[Data excerpts]
»»

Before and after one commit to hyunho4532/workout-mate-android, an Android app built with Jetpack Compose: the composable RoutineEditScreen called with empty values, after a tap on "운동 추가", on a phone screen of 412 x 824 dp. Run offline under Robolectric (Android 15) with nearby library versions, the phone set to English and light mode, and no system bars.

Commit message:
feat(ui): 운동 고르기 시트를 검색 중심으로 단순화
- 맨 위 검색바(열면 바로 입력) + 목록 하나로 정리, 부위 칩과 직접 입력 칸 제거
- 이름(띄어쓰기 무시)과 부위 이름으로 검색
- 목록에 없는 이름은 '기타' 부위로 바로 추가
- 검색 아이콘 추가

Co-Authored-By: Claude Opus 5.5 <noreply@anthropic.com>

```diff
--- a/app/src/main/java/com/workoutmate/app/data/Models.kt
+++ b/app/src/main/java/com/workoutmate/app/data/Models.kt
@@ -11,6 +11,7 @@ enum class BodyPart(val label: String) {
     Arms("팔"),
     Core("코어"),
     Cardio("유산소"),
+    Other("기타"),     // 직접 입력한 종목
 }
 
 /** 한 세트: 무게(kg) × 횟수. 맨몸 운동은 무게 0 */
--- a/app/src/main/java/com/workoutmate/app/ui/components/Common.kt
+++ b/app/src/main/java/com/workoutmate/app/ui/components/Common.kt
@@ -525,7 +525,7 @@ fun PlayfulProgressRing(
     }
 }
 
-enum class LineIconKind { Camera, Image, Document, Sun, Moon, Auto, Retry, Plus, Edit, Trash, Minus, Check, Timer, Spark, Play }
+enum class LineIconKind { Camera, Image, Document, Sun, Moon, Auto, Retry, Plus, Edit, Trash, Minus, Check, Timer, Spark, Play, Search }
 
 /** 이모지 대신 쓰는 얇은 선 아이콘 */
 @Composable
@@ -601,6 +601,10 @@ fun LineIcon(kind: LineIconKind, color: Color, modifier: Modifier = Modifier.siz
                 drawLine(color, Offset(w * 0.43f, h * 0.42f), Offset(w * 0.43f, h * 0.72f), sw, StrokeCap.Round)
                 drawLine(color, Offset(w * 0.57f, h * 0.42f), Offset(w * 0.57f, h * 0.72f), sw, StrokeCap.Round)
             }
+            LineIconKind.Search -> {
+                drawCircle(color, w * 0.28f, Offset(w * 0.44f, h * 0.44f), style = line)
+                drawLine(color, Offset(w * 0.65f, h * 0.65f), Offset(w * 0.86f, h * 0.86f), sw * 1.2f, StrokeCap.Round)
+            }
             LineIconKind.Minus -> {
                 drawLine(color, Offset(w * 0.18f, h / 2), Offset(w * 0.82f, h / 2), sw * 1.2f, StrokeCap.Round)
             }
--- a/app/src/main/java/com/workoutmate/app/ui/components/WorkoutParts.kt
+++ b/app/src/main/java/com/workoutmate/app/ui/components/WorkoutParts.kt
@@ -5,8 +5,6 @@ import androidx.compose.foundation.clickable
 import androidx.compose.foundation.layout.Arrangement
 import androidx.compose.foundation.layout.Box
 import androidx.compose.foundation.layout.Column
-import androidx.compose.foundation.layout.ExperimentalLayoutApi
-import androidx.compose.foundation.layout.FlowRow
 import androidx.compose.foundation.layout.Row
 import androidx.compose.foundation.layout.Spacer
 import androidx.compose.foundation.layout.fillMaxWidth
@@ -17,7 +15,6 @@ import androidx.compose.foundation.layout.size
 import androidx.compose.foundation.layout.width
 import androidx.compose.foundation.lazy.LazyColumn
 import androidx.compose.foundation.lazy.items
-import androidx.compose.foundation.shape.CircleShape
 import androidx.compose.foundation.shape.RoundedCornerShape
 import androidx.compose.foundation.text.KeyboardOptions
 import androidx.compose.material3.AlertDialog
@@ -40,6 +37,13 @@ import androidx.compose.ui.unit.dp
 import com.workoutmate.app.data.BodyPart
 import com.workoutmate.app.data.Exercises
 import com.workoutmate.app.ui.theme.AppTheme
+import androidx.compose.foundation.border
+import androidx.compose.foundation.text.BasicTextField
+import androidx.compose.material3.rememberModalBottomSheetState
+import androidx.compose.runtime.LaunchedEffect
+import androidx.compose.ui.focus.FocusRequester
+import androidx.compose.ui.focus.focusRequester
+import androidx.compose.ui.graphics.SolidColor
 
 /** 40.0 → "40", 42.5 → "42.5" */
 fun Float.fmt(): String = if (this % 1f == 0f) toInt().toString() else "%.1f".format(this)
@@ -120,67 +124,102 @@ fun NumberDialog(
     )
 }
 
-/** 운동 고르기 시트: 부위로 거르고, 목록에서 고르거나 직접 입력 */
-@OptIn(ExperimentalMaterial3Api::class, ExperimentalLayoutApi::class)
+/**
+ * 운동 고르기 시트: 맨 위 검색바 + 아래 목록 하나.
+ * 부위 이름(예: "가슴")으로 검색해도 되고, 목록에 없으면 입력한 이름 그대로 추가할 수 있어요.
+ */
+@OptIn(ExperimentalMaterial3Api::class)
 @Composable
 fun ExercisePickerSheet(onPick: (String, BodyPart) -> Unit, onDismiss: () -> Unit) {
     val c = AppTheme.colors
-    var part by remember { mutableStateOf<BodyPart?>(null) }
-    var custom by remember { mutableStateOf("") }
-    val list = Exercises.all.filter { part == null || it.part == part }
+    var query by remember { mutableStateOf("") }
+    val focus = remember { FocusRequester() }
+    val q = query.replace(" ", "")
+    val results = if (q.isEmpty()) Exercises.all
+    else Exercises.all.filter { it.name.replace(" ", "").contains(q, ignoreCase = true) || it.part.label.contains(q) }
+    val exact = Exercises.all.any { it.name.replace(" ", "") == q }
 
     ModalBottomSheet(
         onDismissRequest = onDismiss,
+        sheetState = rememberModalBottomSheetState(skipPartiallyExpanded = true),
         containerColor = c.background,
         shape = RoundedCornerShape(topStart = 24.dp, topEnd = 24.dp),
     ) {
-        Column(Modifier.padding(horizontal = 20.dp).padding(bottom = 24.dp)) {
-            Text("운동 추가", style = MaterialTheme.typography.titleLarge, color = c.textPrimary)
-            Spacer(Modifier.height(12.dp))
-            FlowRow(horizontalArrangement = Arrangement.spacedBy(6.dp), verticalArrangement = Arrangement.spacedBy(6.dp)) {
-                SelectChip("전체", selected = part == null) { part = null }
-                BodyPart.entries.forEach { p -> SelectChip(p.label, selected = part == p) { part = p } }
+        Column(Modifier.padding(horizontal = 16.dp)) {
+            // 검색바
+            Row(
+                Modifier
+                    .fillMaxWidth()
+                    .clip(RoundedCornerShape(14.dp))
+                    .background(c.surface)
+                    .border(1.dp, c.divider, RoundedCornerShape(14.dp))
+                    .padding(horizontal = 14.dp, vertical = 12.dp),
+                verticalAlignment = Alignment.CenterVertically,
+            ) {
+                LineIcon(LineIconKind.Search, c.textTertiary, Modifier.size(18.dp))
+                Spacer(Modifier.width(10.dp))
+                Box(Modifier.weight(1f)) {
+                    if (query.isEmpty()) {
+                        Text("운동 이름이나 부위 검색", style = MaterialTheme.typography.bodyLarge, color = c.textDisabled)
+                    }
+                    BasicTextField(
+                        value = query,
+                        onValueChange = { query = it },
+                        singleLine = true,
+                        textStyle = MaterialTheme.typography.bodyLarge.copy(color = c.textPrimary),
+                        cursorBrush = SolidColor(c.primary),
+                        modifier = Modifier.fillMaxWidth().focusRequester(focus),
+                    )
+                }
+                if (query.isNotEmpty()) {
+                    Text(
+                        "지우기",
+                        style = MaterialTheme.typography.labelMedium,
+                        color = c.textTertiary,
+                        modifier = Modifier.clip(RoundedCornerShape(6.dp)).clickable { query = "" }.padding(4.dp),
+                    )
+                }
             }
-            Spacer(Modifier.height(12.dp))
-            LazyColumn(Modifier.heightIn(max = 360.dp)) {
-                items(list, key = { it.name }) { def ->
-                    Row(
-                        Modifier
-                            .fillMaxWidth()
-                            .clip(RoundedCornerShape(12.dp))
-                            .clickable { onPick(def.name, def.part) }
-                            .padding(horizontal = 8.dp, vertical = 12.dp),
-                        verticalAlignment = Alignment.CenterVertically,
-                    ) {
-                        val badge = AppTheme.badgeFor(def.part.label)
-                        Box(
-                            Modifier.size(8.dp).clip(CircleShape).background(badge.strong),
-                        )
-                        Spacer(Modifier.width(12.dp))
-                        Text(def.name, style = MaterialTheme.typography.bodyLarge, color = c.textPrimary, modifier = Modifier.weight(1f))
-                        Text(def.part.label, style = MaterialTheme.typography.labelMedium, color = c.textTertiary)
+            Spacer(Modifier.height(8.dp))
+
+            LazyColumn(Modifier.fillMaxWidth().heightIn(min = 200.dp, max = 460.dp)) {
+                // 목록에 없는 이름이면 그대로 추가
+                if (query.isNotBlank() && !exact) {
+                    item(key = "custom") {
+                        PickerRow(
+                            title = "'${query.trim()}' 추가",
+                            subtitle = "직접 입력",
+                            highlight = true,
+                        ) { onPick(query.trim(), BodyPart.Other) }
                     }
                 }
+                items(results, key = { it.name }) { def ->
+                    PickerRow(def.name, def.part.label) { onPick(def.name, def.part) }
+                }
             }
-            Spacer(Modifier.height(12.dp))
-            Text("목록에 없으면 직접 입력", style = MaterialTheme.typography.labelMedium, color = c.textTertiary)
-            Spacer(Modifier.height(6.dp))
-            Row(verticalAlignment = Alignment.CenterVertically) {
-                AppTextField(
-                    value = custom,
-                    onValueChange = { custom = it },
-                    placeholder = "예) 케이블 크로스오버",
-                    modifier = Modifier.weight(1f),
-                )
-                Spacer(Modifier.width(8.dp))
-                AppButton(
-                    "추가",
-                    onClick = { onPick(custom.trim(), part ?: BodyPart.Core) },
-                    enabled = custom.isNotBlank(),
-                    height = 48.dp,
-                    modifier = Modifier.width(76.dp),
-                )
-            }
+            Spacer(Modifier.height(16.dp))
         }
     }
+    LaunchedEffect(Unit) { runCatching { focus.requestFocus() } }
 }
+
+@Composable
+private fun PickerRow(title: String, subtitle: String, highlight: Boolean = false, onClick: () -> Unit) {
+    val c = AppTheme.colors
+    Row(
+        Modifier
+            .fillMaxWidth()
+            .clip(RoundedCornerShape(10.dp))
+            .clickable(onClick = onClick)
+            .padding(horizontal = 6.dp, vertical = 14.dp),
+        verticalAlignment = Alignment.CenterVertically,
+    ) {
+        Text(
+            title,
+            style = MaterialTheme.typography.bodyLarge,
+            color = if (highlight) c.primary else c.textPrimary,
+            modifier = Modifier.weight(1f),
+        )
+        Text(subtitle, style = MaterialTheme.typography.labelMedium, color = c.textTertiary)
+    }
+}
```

««
»»

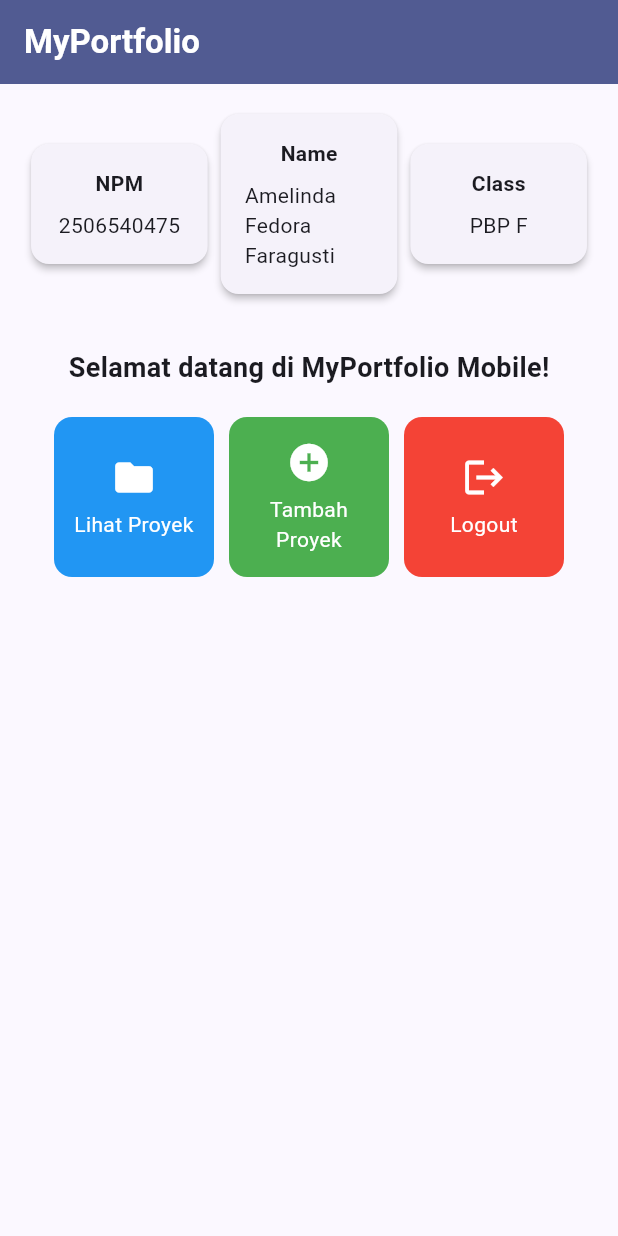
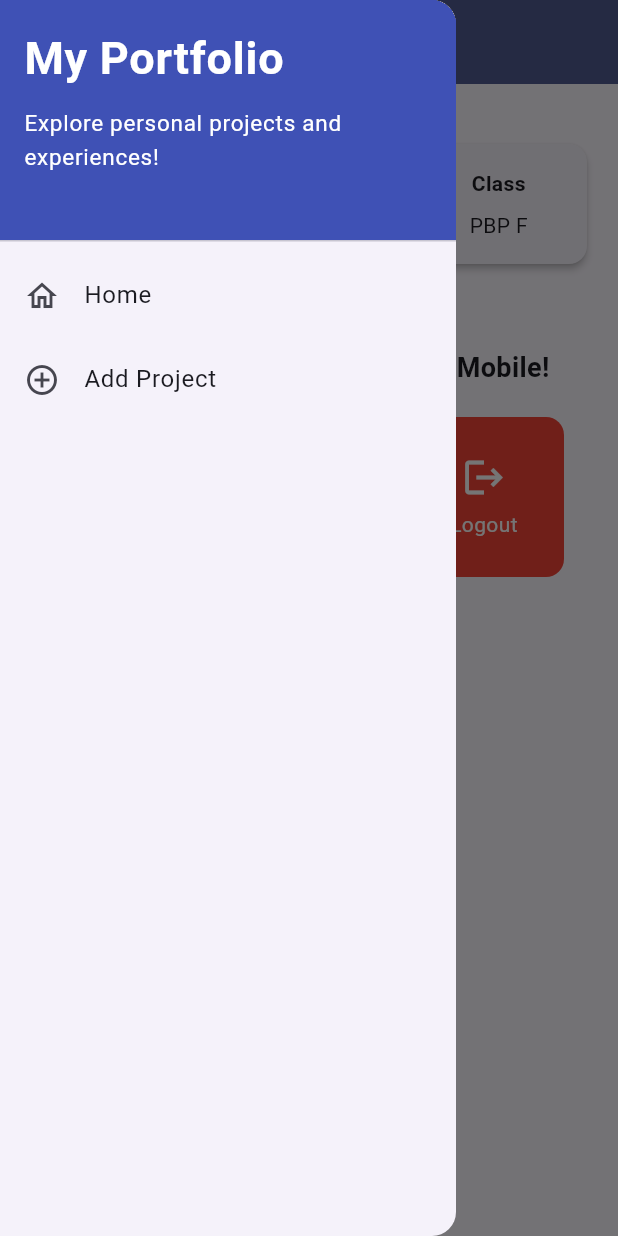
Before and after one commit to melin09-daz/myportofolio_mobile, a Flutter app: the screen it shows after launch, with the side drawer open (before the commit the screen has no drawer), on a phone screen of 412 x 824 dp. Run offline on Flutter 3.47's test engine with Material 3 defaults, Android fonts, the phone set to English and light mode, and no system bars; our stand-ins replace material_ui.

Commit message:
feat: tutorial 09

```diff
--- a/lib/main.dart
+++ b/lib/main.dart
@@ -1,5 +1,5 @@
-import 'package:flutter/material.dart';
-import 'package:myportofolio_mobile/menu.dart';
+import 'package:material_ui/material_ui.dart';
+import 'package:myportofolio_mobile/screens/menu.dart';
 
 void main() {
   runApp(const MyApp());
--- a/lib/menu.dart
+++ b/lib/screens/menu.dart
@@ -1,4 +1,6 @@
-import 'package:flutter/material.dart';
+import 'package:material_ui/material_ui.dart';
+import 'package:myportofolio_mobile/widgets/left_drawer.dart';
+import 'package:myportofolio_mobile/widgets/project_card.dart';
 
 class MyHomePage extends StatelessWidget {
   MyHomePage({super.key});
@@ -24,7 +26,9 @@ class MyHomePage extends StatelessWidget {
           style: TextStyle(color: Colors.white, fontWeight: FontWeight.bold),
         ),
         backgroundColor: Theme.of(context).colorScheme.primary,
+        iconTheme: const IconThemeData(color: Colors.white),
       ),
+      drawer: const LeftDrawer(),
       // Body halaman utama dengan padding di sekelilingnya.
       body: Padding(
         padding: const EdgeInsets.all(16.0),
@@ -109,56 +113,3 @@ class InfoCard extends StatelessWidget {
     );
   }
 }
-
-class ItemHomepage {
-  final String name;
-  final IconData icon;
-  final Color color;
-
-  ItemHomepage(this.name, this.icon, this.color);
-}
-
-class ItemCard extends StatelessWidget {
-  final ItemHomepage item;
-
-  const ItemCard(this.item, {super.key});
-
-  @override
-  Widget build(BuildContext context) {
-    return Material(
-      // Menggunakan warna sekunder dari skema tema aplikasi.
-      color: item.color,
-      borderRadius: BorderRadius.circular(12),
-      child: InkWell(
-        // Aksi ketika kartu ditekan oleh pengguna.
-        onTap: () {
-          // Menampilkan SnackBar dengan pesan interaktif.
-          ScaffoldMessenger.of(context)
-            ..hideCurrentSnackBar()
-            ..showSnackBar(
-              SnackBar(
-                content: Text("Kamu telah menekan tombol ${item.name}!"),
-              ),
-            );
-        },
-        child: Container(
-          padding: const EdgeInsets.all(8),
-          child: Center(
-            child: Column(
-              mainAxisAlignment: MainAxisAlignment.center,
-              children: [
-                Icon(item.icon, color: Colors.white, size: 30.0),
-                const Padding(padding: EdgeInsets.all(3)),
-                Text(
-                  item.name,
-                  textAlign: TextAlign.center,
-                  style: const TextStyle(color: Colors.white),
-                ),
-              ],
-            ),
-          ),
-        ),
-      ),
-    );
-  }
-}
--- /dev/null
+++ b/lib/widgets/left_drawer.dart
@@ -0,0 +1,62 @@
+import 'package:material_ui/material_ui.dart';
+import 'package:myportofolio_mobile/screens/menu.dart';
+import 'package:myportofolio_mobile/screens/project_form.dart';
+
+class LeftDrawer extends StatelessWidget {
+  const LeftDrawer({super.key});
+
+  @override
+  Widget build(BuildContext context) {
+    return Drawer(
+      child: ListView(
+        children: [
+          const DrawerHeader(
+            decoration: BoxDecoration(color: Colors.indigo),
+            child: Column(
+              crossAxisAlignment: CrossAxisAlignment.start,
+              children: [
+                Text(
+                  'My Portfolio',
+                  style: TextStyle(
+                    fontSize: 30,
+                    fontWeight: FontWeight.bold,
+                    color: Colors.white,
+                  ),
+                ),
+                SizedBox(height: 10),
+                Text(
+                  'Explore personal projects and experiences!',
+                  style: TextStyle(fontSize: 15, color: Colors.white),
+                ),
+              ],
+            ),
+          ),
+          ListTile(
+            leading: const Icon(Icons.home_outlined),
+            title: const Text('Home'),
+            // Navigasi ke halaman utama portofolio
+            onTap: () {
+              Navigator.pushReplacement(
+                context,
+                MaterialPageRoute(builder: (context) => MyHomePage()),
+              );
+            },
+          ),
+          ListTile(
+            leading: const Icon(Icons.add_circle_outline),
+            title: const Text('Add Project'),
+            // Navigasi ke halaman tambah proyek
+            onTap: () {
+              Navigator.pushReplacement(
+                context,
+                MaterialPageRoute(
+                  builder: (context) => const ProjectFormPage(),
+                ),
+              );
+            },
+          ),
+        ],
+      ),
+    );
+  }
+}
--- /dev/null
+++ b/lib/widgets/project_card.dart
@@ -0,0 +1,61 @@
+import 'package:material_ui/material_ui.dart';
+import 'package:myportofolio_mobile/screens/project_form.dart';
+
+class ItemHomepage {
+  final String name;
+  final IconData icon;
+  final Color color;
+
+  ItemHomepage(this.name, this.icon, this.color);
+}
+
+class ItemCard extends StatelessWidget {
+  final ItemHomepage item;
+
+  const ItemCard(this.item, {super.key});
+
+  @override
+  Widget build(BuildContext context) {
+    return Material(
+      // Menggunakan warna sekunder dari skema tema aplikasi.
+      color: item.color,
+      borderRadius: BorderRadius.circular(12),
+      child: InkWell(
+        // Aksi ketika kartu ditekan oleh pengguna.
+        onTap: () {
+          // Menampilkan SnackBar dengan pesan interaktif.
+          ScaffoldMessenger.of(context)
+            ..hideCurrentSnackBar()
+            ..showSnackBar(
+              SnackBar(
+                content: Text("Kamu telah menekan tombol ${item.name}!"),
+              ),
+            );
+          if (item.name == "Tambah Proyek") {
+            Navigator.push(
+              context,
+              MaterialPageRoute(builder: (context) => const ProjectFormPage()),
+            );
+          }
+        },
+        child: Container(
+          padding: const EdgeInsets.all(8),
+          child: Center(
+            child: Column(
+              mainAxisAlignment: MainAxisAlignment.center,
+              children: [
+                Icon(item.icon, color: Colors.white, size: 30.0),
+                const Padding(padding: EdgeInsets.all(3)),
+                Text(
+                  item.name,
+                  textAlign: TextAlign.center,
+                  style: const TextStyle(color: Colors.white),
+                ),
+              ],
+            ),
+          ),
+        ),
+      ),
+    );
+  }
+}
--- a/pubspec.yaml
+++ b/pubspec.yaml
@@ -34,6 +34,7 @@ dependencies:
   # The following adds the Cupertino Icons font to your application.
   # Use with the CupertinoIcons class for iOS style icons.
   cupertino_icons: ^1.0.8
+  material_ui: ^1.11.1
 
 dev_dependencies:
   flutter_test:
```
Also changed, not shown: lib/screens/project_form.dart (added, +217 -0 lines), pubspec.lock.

««

- [Exercise brief]:
The count of lines above that contain "clickable" is all that should be given.

- [Finished exercise]:
4